'Locked letter' sealed since 1697 has now been read, without even opening it
Published Tuesday, March 2, 2021 7:54AM EST Last Updated Wednesday, March 3, 2021 10:24AM EST
Three hundred years ago, before envelopes, passwords and security codes, writers often struggled to keep thoughts, cares and dreams expressed in their letters private.
One popular way was to use a technique called letter locking -- intricately folding a flat sheet of paper to become its own envelope. This security strategy presented a challenge when 577 locked letters delivered to The Hague in the Netherlands between 1689 and 1706 were found in a trunk of undelivered mail.
The letters had never reached their final recipients, and conservationists didn't want to open and damage them. Instead, a team has found a way to read one of the letters without breaking its seal or unfolding it in any way. Using a highly sensitive X-ray scanner and computer algorithms, researchers virtually unfolded the unopened letter.
"This algorithm takes us right into the heart of a locked letter," the research team said in a statement.
"Sometimes the past resists scrutiny. We could simply have cut these letters open, but instead we took the time to study them for their hidden, secret, and inaccessible qualities. We've learned that letters can be a lot more revealing when they are left unopened."

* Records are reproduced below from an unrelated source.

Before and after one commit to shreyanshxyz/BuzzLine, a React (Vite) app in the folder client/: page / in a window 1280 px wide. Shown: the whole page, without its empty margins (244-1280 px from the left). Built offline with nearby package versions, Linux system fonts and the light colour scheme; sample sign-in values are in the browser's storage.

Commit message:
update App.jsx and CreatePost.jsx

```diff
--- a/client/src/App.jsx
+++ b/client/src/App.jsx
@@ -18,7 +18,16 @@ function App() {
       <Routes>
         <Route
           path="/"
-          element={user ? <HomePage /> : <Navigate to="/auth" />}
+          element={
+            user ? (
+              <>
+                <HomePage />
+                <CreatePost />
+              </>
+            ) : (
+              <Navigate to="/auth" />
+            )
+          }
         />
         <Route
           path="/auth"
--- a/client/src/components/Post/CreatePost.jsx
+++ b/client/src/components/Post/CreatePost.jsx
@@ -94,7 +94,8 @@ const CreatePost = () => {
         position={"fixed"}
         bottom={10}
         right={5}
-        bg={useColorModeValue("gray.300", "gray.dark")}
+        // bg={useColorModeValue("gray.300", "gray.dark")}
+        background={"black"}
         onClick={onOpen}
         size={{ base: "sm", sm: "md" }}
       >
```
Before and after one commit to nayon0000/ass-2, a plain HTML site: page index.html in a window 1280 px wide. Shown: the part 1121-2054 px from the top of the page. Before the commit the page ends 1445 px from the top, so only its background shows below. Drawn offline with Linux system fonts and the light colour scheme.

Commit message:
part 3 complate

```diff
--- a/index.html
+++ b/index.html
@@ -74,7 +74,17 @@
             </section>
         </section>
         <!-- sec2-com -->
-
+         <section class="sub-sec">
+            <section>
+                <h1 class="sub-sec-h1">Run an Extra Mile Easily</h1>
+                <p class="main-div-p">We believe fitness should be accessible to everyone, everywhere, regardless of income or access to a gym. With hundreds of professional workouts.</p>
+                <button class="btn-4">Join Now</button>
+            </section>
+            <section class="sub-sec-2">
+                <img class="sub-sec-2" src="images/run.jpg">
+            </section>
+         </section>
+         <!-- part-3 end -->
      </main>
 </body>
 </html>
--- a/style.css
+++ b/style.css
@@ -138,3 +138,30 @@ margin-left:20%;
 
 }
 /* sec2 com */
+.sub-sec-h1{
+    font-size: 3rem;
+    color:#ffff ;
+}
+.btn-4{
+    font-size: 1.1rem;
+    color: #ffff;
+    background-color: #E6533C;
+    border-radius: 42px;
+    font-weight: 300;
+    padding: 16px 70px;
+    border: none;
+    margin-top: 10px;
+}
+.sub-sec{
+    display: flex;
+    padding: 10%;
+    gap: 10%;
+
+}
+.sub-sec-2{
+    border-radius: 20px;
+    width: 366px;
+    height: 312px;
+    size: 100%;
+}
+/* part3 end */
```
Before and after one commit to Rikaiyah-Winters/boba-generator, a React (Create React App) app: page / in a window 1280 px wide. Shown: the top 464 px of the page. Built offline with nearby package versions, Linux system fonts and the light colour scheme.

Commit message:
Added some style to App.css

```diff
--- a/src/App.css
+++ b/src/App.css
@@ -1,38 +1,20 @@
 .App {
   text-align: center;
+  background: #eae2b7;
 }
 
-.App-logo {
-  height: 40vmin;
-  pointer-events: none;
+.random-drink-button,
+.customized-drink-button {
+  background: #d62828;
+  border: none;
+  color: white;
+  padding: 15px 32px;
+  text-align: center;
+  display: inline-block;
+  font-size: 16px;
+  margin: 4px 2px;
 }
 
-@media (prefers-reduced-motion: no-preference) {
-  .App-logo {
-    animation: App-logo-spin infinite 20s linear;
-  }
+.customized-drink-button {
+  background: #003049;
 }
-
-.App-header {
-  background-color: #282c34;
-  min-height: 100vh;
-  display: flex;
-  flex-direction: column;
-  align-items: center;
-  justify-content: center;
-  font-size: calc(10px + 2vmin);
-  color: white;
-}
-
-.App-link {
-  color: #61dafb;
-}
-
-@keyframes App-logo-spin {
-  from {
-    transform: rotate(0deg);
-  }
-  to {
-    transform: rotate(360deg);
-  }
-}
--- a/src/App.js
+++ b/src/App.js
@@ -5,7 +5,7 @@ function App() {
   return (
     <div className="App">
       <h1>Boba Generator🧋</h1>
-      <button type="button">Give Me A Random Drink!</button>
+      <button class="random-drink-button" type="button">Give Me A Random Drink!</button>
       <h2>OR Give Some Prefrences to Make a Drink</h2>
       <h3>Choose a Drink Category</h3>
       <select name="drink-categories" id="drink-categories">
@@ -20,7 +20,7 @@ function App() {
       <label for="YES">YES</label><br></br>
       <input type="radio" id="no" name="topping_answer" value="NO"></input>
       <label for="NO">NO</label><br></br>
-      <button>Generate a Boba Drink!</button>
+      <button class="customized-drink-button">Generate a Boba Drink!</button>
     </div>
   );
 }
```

The technique revealed the contents of a letter dated July 31, 1697. It contains a request from Jacques Sennacques to his cousin Pierre Le Pers, a French merchant in The Hague, for a certified copy of a death notice of Daniel Le Pers.
The details may seem prosaic, but the researchers said the letter gives fascinating insight into the lives of ordinary people -- a snapshot of the early modern world as it went about its business.
The trunk of correspondence belonged to a postmaster called Simon de Brienne and his wife, postmistress Marie Germain. It was acquired by the Museum voor Communicatie in The Hague in 1926.
In addition to the unopened letters, it contains 2,571 opened letters and fragments that for one reason or another never reached their destination.
At that time, there was no such thing as a postage stamp and recipients, not senders, were responsible for the postal and delivery charges. If the recipient was deceased or rejected the letter, no fees could be collected and the letters weren't delivered.
A NEW WAY TO MINE HISTORICAL DOCUMENTS
The X-ray scanners were originally designed to map the mineral content of teeth and have been used in dental research -- until now.
"We've been able to use our scanners to X-ray history," said study author David Mills, a researcher at Queen Mary University of London, in a statement.
"The scanning technology is similar to medical CT scanners, but using much more intense X-rays which allow us to see the minute traces of metal in the ink used to write these letters. The rest of the team were then able to take our scan images and turn them into letters they could open virtually and read for the first time in over 300 years."
The new technique has the potential to unlock new historical evidence from the Brienne trunk and other collections of unopened letters and documents, the study said.
One tantalizing application could be to virtually unfold sealed items and letters in the Prize Papers -- an archive of documents confiscated by the British from enemy ships between the 17th and 19th centuries.
"Using virtual unfolding to read an intimate story that has never seen the light of day -- and never even reached its recipient -- is truly extraordinary," the researchers said in the statement.
The research was published in the journal Nature Communications on Tuesday.